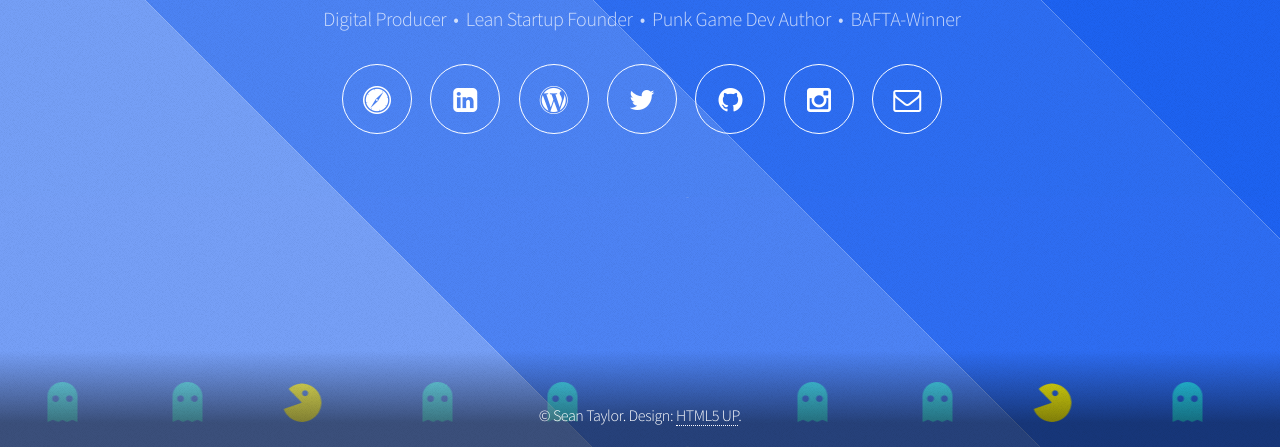
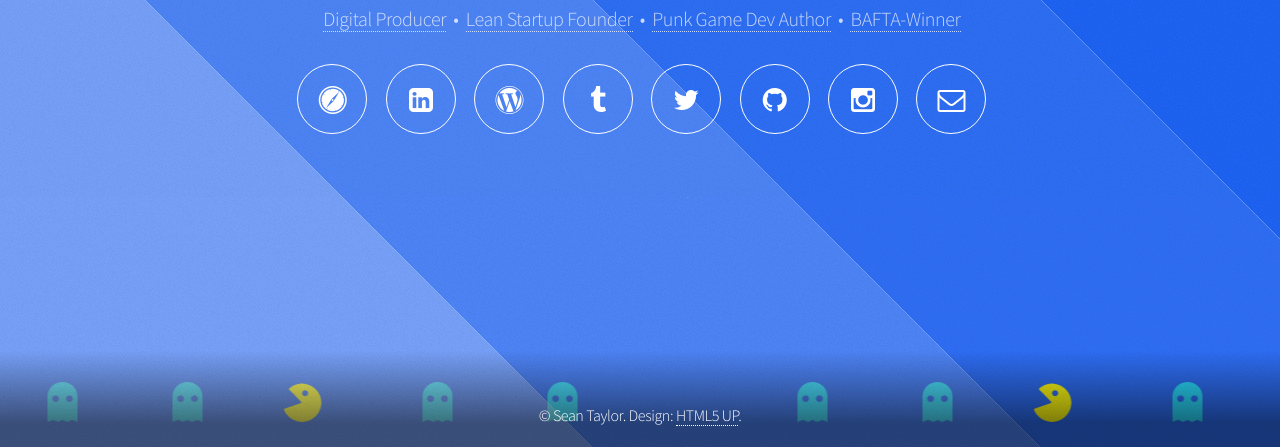
Before and after one commit to kwangchow/kwangchow.github.io, a plain HTML site: page index.html in a window 1280 px wide. Shown: the part 353-800 px from the top of the page. Drawn offline with Linux system fonts and the light colour scheme.

Commit message:
Added Tumblr icon and text links

```diff
--- a/index.html
+++ b/index.html
@@ -25,12 +25,13 @@
 				<!-- Header -->
 					<header id="header">
 						<h1>Sean Taylor</h1>
-						<p>Digital Producer &nbsp;&bull;&nbsp; Lean Startup Founder  &nbsp;&bull;&nbsp; Punk Game Dev Author &nbsp;&bull;&nbsp; BAFTA-Winner</p>
+						<p><a href="https://ae.linkedin.com/in/mrseantaylor">Digital Producer</a> &nbsp;&bull;&nbsp; <a href="http://theproducers.work">Lean Startup Founder</a>  &nbsp;&bull;&nbsp; <a href="http://leangamedev.co">Punk Game Dev Author</a> &nbsp;&bull;&nbsp; <a href="http://www.bafta.org/scotland/awards/ceremony/nominees-winners/british-academy-scotland-awards-winners-in-2011#jump10">BAFTA-Winner</a></p>
 						<nav>
 							<ul>
 								<li><a href="http://theproducers.work" class="icon fa-safari"><span class="label">The Producers</span></a></li>
 								<li><a href="https://ae.linkedin.com/in/mrseantaylor" class="icon fa-linkedin-square"><span class="label">LinkedIn</span></a></li>
 								<li><a href="http://mrseantaylor.wordpress.com" class="icon fa-wordpress"><span class="label">Wordpress</span></a></li>
+								<li><a href="http://tumblr.sean-taylor.me" class="icon fa-tumblr"><span class="label">Tumblr</span></a></li>
 								<li><a href="https://twitter.com/kwangchow" class="icon fa-twitter"><span class="label">Twitter</span></a></li>
 								<li><a href="https://github.com/kwangchow/" class="icon fa-github"><span class="label">Github</span></a></li>
 								<li><a href="https://instagram.com/kwangchow/" class="icon fa-instagram"><span class="label">Instagram</span></a></li>
```
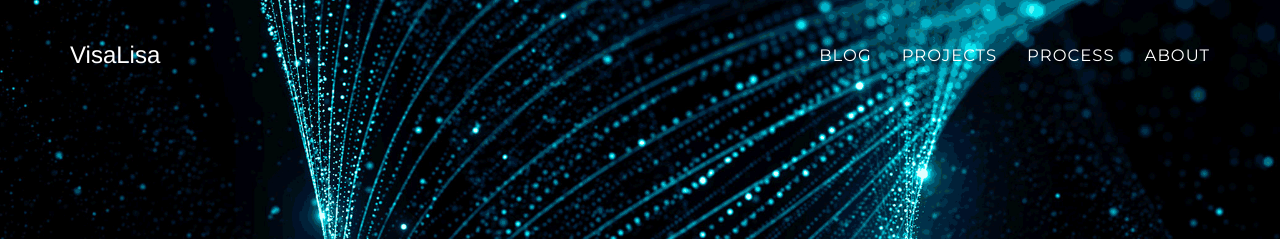
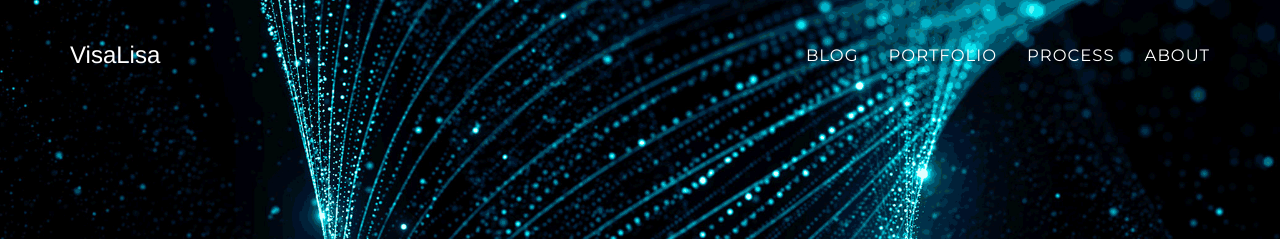
Before and after one commit to VisaLisa/visalisa.github.io, a Jekyll site: the page built from index.html, in a window 1280 px wide. Shown: the top 239 px of the page. Built offline with Jekyll 4.4.1, drawn with Linux system fonts in a browser that asks for light colours; some web fonts are replaced.

Commit message:
rename links

```diff
--- a/_includes/nav.html
+++ b/_includes/nav.html
@@ -23,7 +23,7 @@
                         <a class="page-scroll" href="/blog/">Blog</a>
                     </li>
                     <li>
-                        <a class="page-scroll" href="/projects/">Projects</a>
+                        <a class="page-scroll" href="/portfolio/">Portfolio</a>
                     </li>
                     <li>
                         <a class="page-scroll" href="/process/">Process</a>
--- a/projects.html
+++ b/projects.html
@@ -1,6 +1,6 @@
 ---
 layout: default
-title: "Projects"
+title: "Portfolio"
 ---
 
 {% include portfolio_grid.html %}
```
Also changed, not shown: _posts/_blog/2018-07-10-pre-setup.md (renamed from _posts/2018-07-10-pre-setup.md), _posts/_portfolio/2018-07-11-unsupervised-ml-consumer.md (renamed from _posts/2018-07-11-unsupervised-ml-consumer.md).
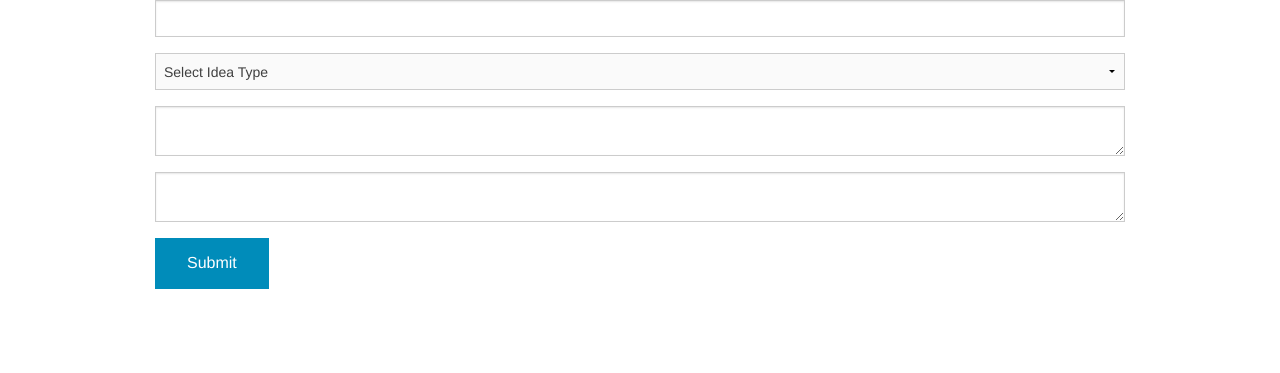
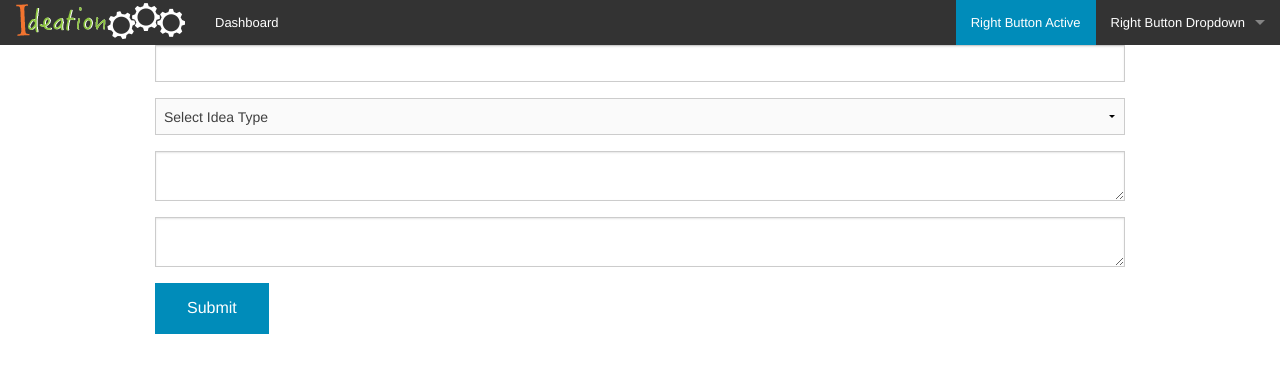
Before and after one commit to dboutmybizness/ideas, a Django app: page /idea/ in a window 1280 px wide. Shown: the top 373 px of the page. Run offline with Django 3.2, Linux system fonts and the light colour scheme; data that the repository does not hold is empty.

Commit message:
adding top nav and overwritting a for foundation

```diff
--- a/ideas/templates/ideas/base.html
+++ b/ideas/templates/ideas/base.html
@@ -8,6 +8,8 @@
 		<script src="{{ STATIC_URL }}js/modernizr.js"></script>
 	</head>
 	<body>
+		{% include 'ideas/top_nav.html' %}
+
 		<div class="row">
 			<div class="large-12 columns">
 				{% block content %}{% endblock %}
--- /dev/null
+++ b/ideas/templates/ideas/top_nav.html
@@ -0,0 +1,30 @@
+<div class="fixed">
+	<nav class="top-bar" data-topbar role="navigation">
+		<ul class="title-area">
+			<li class="name">
+				<img src="{{ STATIC_URL }}site_imgs/ideation-logo.png" />
+			</li>
+			 <!-- Remove the class "menu-icon" to get rid of menu icon. Take out "Menu" to just have icon alone -->
+			<li class="toggle-topbar menu-icon"><a href="#"><span>Menu</span></a></li>
+		</ul>
+
+		<section class="top-bar-section">
+			<!-- Right Nav Section -->
+			<ul class="right">
+				<li class="active"><a href="#">Right Button Active</a></li>
+				<li class="has-dropdown">
+					<a href="#">Right Button Dropdown</a>
+					<ul class="dropdown">
+						<li><a href="#">First link in dropdown</a></li>
+						<li class="active"><a href="#">Active link in dropdown</a></li>
+					</ul>
+				</li>
+			</ul>
+
+			<!-- Left Nav Section -->
+			<ul class="left">
+				<li><a href="/">Dashboard</a></li>
+			</ul>
+		</section>
+	</nav>
+</div>
```
Also changed, not shown: ideas/static/site_imgs/ideation-logo.png (added).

§ **What you need to do**
Please tally the lines of the data in which the string "https" appears and write only the total.

§ **Result of this exercise**
5